For my GCW trip I traveled up to Maekok, located in Chiang Rai of Northern Thailand.  Having not been in northern Thailand, or even out of Bangkok for a while, I was grateful to be able to escape the chaos of the metropolitan Bangkok area to a more tranquil and natural surrounding.  From the instant I arrived, I noticed how unique the culture of the area was.  Given its geographical location, the culture there was more an amalgam of Chinese, Burmese and Thai culture/ norms rather than any specific one.

Though it is true that the diversity in culture of the region proved to be a fascinating aspect for tourists and outsiders like myself, it is also true that this cultural diversity has become an obstacle for many of the natives of that region.  Firstly, it could be seen that the majority of the hill tribe people are not of Thai decent but rather immigrants of bordering nations.  Though true, to us this is a unique opportunity to explore the clash of cultures, but to them, it proves to be a huge impediment to development.  Not being of Thai decent means they are not officially registered as Thai citizens, and thus they do not receive any of the funding granted to Thais.  This in turn becomes a major hindrance to the individual’s quality of life for now they must rely solely on themselves for all essentials of life; namely food, shelter, and clothing.

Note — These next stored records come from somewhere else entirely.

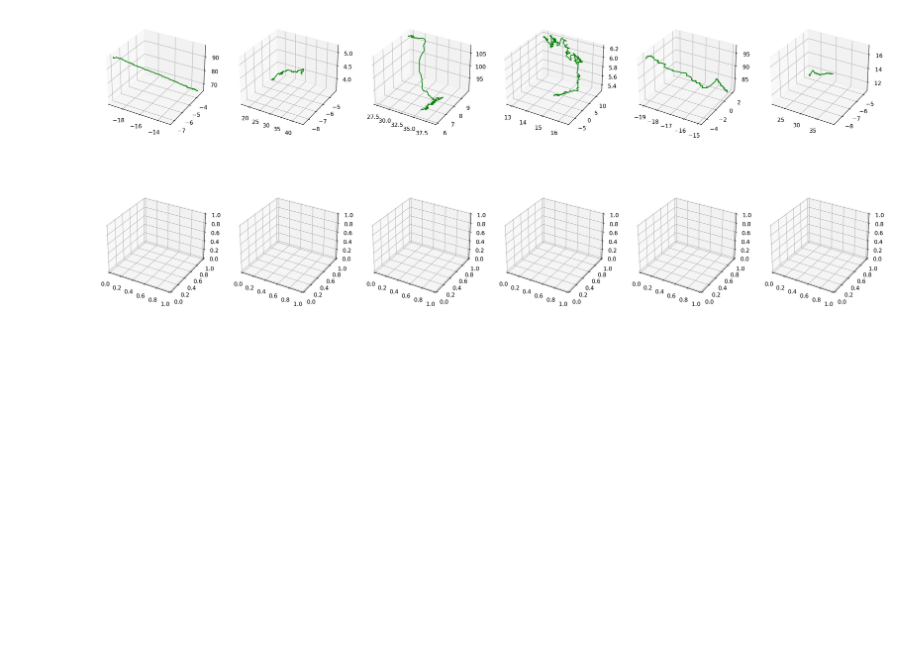
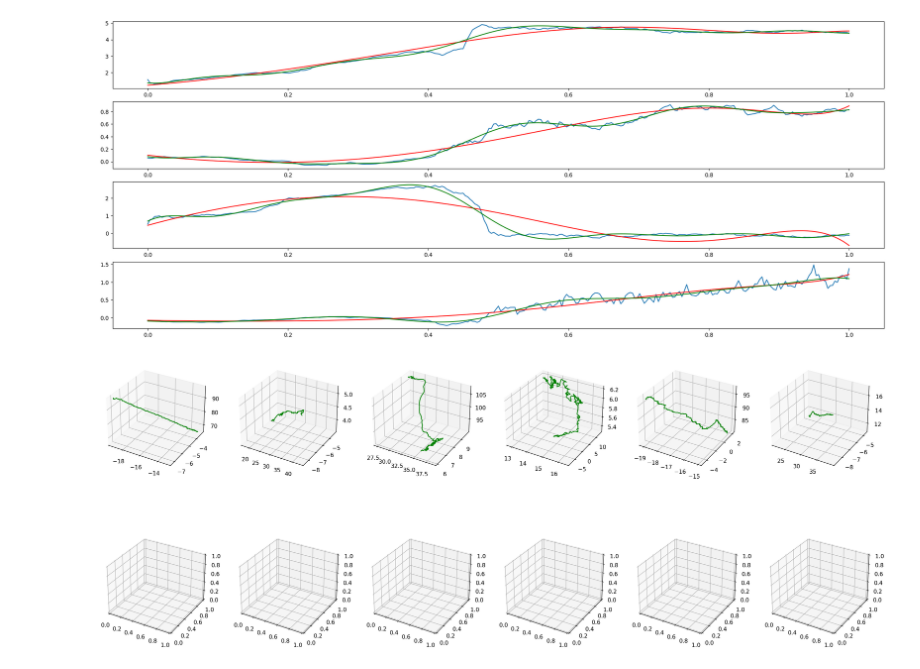
Before and after one commit to Linyou/D3DGS, a Jupyter notebook: point_motion.ipynb, the cells around one changed output. Cells and saved outputs as stored; diff of their text form; code cells hidden in the pictures; blank space fills up the shorter version.

```diff
--- a/point_motion.ipynb
+++ b/point_motion.ipynb
@@ -56,10 +58,15 @@ def load_ply(path):
 # %%
 import tqdm
 xyzs_list = []
+rots_list = []
 for i in tqdm.tqdm(range(len(ply_list))):
-    xyzs_list.append(load_ply(ply_list[i]))
+    xyz_i, rot_i = load_ply(ply_list[i])
+    xyzs_list.append(xyz_i)
+    rots_list.append(rot_i)
 # %%
 xyzs_list_numpy = np.stack(xyzs_list)
+rots_list_numpy = np.stack(rots_list)
 xyzs_list_torch = torch.from_numpy(xyzs_list_numpy)
+rots_list_torch = torch.from_numpy(rots_list_numpy)
 xyzs_dist = xyzs_list_torch - xyzs_list_torch.mean(dim=0, keepdim=True)
 sorted, indice = torch.sort(torch.abs(xyzs_dist).sum(0).sum(-1))
@@ -103,10 +103,10 @@ class Fitting_polynomial(torch.nn.Module):
 # %%
-def get_dim_model(y_target, x, dim=9):
+def get_dim_model(y_target, x, dim=9, model_func=Fitting_polynomial):
     # Create Tensors to hold input and outputs.
     y = torch.from_numpy(y_target)
 
     # Construct our model by instantiating the class defined above
-    model = Fitting_polynomial(dim)
+    model = model_func(dim)
 
     criterion = torch.nn.SmoothL1Loss(reduction='mean')
     optimizer = torch.optim.SGD(model.parameters(), lr=1e-2, momentum=0.9)
@@ -140,6 +140,41 @@ z_target = xyzs_list_numpy[:, point_id, 2]
 x_model = get_dim_model(x_target, x)
 y_model = get_dim_model(y_target, x)
 z_model = get_dim_model(z_target, x)
+# %%
+# test fitting
+point_id = indice[-4]
+x = torch.linspace(0, 1, 299)
+x_target = rots_list_numpy[:, point_id, 0]
+y_target = rots_list_numpy[:, point_id, 1]
+z_target = rots_list_numpy[:, point_id, 2]
+k_target = rots_list_numpy[:, point_id, 3]
+
+x_model = get_dim_model(x_target, x, dim=18)
+x_model_fft = get_dim_model(x_target, x, dim=9, model_func=Fitting_fft)
+y_model = get_dim_model(y_target, x, dim=18)
+y_model_fft = get_dim_model(y_target, x, dim=9, model_func=Fitting_fft)
+z_model = get_dim_model(z_target, x, dim=18)
+z_model_fft = get_dim_model(z_target, x, dim=9, model_func=Fitting_fft)
+k_model = get_dim_model(k_target, x, dim=18)
+k_model_fft = get_dim_model(k_target, x, dim=9, model_func=Fitting_fft)
+# %%
+point_id = indice[-4]
+fig, axs = plt.subplots(nrows=4, ncols=1)
+axs[0].plot(x, rots_list_numpy[:, point_id, 0])
+axs[0].plot(x, x_model(x).cpu().detach().numpy(), color='red')
+axs[0].plot(x, x_model_fft(x).cpu().detach().numpy(), color='green')
+axs[1].plot(x, rots_list_numpy[:, point_id, 1])
+axs[1].plot(x, y_model(x).cpu().detach().numpy(), color='red')
+axs[1].plot(x, y_model_fft(x).cpu().detach().numpy(), color='green')
+axs[2].plot(x, rots_list_numpy[:, point_id, 2])
+axs[2].plot(x, z_model(x).cpu().detach().numpy(), color='red')
+axs[2].plot(x, z_model_fft(x).cpu().detach().numpy(), color='green')
+axs[3].plot(x, rots_list_numpy[:, point_id, 3])
+axs[3].plot(x, k_model(x).cpu().detach().numpy(), color='red')
+axs[3].plot(x, k_model_fft(x).cpu().detach().numpy(), color='green')
+plt.show()
+# %% [output]
+[figure, added]
 # %%
 num_curve = 6
 fig, axs = plt.subplots(nrows=2, ncols=num_curve, subplot_kw={'projection': '3d'})
```
Also changed, not shown: parts of 6 cells of this notebook, 8 other files.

Another aspect regarding this situation that has been brought to light through this trip is the obstacle the difference in culture brings to education.  Due to the different cultural backgrounds the children have been brought up in, they are capable of speaking various languages; ranging from Thai to Burmese to Chinese to English.  Once again, to us this aspect was deemed to be unique and wonderful (as I recalled someone on the trip saying, “being able to speak Thai, Chinese, and English, these children have the ability to get any job they want.”).  However, on further analysis of the situation, I found that in fact many of the students were only capable of speaking a mere one or two languages of the four stated above.  Though the capability of speaking two languages is still great, it becomes extremely problematic when Thai or English is not one of the two languages spoken.  This is because the teachers, alike ourselves, are only capable of speaking Thai and English, this then creates a huge language barrier between the children and teachers further hindering their education.

On a more optimistic note, this trip to me has been more than just a school trip to fulfill my community service hours.  It as been nothing but inspiring and captivating as I am sure it was for the children there as well.  Though I am still aware that the problems surrounding them will still prevail and are beyond any one us, I know that this trip has made an impact on me, as I am know it did on the children at Maesalak school.  In the end I am grateful to be part of this trip, and to be given this amazing opportunity, furthermore I feel that this trip has inspired me to go back and visit Maekok Village again in the near future.